Via J.D. Admissions Blog
By Sarah Tsai ’23
Peach crop top hoodies. The charming yellow building across from the law school. Michelle Obama. Those are just some of the words that come to my mind when I am asked to describe the Harvard Legal Aid Bureau (HLAB).
HLAB is one of the three honors societies at Harvard Law School, alongside the Harvard Law Review and the Board of Student Advisers. As a two-year clinic, HLAB offers students the unparalleled opportunity to represent low-income clients as S.J.C. Rule 3:03 counsels in practice areas such as housing, family, and wage and hour. Under the guidance of a clinical instructor (CI), students directly represent clients in cases from beginning to end, from client counseling to writing briefs, negotiating with opposing counsel, and arguing motions in court. Students volunteer with community partners such as City Life/Vida Urbana and La Colaborativa to provide drop-in services and know-your-rights trainings. HLAB is also the oldest student-run legal services office in the United States, having been founded in 1913, and students learn how to manage the daily operations of a legal aid organization.
However, HLAB is more than a clinic. It is a truly irreplaceable home of zealous advocates who are always challenging our work and our service to the community as legal aid student attorneys. What can we do better? Are we aligned with our values of justice? What are our values as an organization, as individuals? What are the failures we’ve experienced and how can we avoid them in the future? There is a constant process of critical reflection among students as we discuss ways in which HLAB can improve and how we can contribute. Because HLAB is a two-year commitment, we can propose changes and actually see some of them implemented before we graduate.
I applied to Harvard Law School and HLAB at the same time and was beyond thrilled and grateful when I received acceptances for both. Over the past year, I have had the opportunity to serve as HLAB’s Associate Director, assist with summer counsel recruitment, volunteer at the Eastern Housing Court through the Attorney for the Day program, and form lifelong friendships with the students and staff of HLAB. HLS can feel intimidating for transfer students, especially at the beginning of the year when you are the “new kid” and still finding your way. I was incredibly lucky to have the constant presence of HLAB in my life, knowing that if I ever had a bad day, I could walk into the yellow building on Everett Street and be greeted with cheerful smiles and friendly conversations.
Finally, I believe that HLAB is a particularly great organization for transfer students because of its structure and community. I never worried about class registration because the two-year commitment in HLAB allows us to fulfill our pro-bono and experiential education requirements, plus the potential to fulfill part of our Option 2 writing requirement. The corresponding seminar during 2L year fulfills the professional responsibility requirement and this year we were guaranteed a spot in Evidence our 2L fall and Trial Advocacy Workshop our 2L J-term. There are also retreats, photoshoots, parties, socials at CamCom, and mentorship programs within HLAB. As the Section 8 Co-President, I would love to welcome more transfers to our HLAB fam and wish you all best of luck as you navigate your transfer process!

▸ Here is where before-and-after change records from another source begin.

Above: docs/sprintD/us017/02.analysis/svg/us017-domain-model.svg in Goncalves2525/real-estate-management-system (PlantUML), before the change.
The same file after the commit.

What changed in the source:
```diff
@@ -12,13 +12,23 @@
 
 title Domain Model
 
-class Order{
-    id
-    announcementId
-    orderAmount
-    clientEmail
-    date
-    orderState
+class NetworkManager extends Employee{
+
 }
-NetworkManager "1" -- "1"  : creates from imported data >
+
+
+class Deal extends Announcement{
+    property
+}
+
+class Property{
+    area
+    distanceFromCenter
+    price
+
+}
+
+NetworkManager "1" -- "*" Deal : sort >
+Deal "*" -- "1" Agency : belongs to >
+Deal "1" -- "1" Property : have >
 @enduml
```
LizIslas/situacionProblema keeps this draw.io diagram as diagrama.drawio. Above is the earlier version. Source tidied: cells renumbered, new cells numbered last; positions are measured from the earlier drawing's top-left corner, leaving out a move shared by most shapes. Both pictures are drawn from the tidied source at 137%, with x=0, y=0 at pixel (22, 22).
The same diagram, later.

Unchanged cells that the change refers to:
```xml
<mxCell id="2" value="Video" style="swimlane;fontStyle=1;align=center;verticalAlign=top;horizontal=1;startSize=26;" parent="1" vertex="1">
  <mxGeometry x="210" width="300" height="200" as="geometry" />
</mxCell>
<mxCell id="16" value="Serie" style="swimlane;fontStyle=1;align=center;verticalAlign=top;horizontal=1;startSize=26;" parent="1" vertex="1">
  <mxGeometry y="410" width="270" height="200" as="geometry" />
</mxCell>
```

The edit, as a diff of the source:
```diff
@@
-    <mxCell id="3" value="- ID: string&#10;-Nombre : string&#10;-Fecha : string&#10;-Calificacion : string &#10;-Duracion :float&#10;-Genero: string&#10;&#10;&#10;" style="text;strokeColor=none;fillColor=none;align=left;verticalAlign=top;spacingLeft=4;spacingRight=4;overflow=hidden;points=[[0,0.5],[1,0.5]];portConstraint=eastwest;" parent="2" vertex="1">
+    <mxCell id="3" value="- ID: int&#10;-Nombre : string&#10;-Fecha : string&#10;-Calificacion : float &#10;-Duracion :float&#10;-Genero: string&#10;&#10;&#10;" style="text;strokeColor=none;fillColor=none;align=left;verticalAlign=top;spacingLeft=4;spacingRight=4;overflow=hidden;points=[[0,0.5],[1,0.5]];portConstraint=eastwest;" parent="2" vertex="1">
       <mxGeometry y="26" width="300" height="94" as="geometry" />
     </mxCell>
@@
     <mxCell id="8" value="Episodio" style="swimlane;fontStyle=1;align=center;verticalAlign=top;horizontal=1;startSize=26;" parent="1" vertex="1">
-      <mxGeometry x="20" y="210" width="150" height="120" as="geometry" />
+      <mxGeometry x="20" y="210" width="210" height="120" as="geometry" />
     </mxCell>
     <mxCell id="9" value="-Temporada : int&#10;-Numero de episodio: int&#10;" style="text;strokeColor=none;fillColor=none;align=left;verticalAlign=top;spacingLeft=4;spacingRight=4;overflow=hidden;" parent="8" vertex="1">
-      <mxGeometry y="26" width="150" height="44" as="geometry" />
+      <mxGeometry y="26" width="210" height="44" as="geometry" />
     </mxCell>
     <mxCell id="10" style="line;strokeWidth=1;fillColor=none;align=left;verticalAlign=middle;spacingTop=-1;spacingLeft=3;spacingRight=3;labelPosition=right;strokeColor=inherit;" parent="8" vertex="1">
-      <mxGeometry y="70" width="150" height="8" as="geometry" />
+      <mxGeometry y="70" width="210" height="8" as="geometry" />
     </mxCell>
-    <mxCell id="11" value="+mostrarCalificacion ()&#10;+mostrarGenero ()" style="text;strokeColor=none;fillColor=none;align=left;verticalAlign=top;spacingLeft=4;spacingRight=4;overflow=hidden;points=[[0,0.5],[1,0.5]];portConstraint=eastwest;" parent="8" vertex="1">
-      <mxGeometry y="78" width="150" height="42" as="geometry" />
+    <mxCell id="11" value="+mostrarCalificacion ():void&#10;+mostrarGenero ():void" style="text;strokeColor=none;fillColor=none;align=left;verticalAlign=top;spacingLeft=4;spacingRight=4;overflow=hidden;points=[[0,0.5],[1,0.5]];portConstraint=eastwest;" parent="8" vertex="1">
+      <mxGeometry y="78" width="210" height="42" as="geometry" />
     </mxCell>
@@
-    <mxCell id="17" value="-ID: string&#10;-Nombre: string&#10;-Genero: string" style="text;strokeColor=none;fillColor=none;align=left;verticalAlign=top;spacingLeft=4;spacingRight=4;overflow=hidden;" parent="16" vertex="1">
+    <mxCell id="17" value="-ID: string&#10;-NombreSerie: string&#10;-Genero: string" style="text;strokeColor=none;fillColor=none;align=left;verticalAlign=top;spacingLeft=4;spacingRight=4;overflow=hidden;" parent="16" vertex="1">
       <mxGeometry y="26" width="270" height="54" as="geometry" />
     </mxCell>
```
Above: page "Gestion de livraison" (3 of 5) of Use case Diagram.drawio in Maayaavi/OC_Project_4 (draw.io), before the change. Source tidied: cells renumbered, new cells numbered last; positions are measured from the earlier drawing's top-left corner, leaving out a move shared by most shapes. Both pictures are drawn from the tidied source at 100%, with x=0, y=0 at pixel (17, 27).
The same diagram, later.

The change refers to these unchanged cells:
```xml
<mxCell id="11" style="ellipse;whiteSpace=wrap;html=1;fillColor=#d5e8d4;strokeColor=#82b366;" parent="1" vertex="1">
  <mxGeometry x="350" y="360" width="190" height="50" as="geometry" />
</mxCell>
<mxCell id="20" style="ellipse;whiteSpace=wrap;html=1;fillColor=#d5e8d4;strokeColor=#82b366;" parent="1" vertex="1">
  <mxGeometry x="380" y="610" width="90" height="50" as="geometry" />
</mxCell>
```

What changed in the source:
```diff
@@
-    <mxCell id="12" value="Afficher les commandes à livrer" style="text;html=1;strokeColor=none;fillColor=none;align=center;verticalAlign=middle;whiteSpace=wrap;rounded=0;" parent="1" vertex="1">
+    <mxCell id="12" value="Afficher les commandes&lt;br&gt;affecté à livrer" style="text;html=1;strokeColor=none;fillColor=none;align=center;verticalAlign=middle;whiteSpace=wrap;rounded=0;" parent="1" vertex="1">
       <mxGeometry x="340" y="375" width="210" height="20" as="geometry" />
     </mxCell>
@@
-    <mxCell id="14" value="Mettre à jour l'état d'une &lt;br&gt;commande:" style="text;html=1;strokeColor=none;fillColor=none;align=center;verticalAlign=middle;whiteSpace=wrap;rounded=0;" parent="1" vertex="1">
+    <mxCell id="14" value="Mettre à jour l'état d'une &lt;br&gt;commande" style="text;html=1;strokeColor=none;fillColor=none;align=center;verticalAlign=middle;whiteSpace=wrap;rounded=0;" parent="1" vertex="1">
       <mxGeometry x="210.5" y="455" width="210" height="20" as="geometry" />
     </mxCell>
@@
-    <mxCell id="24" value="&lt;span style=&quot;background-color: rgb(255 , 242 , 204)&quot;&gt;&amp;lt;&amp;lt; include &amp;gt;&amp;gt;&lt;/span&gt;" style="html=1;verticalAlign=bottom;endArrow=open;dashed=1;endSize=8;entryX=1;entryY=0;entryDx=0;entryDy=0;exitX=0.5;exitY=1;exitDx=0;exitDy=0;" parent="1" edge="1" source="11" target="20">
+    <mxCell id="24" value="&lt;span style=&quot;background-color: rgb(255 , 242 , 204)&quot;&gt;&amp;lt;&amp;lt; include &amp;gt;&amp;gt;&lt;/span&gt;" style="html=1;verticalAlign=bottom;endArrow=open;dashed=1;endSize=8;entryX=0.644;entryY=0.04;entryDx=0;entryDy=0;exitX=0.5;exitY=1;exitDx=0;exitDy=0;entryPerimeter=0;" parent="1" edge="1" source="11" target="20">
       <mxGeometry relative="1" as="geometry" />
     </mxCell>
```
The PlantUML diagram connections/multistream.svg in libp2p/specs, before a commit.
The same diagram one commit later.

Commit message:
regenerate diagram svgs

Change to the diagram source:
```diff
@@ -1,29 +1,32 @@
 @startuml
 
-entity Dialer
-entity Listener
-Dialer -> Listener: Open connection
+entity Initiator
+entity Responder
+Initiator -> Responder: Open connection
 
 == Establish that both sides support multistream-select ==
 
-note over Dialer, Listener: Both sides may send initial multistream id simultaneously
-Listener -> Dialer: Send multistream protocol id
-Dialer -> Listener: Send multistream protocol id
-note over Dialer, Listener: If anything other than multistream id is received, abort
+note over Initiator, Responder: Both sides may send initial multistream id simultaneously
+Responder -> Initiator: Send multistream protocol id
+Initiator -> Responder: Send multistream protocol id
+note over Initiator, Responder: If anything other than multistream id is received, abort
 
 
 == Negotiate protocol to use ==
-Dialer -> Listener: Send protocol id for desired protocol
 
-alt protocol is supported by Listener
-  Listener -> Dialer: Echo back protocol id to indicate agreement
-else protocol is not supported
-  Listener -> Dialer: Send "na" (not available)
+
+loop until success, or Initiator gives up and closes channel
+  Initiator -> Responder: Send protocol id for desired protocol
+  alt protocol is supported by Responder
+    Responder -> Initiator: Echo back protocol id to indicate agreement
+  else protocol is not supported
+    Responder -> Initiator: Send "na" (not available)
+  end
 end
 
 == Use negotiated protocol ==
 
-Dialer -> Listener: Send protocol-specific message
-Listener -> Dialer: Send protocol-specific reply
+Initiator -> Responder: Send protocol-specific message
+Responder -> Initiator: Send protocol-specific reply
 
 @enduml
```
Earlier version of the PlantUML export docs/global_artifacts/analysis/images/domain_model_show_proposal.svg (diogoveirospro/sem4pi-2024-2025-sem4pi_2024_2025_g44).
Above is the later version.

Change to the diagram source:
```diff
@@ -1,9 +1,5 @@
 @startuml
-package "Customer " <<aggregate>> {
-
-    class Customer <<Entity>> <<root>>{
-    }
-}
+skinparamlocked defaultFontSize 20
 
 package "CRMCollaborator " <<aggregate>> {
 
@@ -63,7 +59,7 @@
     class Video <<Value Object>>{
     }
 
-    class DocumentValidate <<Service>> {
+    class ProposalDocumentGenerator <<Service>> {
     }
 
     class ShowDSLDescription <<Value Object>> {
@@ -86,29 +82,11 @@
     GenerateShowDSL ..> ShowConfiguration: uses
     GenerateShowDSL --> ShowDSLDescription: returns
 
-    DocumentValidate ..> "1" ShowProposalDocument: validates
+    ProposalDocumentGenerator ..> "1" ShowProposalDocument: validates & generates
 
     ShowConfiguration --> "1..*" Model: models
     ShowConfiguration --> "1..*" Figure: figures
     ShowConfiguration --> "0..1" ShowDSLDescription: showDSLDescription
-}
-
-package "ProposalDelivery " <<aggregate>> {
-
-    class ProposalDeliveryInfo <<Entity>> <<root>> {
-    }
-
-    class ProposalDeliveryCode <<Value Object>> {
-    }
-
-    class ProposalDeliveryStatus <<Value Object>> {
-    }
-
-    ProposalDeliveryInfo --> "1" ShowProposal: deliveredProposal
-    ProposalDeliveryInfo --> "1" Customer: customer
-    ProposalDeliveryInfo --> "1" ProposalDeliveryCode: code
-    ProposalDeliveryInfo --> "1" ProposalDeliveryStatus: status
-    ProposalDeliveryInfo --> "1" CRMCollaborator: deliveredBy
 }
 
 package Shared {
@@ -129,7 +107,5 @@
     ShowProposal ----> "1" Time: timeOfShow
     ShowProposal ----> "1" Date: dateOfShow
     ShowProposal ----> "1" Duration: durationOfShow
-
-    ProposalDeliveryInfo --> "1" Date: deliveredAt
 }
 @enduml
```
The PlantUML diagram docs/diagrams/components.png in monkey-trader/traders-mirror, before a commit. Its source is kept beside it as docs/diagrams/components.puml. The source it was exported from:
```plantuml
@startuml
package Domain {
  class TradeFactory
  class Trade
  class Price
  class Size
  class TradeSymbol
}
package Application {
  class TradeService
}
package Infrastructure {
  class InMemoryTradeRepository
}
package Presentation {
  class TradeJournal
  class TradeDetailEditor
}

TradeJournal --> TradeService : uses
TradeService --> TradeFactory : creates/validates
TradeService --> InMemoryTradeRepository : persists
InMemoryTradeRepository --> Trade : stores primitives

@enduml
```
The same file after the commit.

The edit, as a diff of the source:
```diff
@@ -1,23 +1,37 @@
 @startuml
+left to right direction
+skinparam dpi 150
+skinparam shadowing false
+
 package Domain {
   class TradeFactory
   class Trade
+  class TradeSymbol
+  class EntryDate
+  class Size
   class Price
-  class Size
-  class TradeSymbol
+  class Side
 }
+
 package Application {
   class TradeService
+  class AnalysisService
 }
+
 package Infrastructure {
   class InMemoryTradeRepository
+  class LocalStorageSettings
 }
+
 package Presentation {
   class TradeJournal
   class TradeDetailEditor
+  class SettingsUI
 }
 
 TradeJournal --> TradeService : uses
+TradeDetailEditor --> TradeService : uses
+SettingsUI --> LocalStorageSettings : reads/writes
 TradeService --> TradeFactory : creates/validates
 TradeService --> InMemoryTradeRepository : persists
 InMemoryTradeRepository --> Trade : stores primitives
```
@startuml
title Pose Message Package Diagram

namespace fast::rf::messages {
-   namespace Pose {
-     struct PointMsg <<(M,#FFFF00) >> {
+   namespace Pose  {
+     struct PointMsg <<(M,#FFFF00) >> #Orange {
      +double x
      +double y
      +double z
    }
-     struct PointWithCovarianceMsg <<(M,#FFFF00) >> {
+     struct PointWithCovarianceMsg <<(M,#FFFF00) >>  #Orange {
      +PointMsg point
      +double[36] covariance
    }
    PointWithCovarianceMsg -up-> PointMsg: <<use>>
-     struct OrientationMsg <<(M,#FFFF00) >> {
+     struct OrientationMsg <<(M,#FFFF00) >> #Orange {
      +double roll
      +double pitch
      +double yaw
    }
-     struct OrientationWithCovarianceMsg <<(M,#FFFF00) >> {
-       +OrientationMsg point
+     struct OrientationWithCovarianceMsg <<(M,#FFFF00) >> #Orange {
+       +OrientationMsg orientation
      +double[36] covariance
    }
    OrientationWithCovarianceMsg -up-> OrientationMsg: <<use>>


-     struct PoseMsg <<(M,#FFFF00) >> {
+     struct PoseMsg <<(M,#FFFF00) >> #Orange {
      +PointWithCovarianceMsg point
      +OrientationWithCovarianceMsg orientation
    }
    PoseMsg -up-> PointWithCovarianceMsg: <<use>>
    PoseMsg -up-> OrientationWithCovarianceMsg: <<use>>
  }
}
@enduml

Filed in: Clinical Student Voices
Contact Office of Clinical and Pro Bono Programs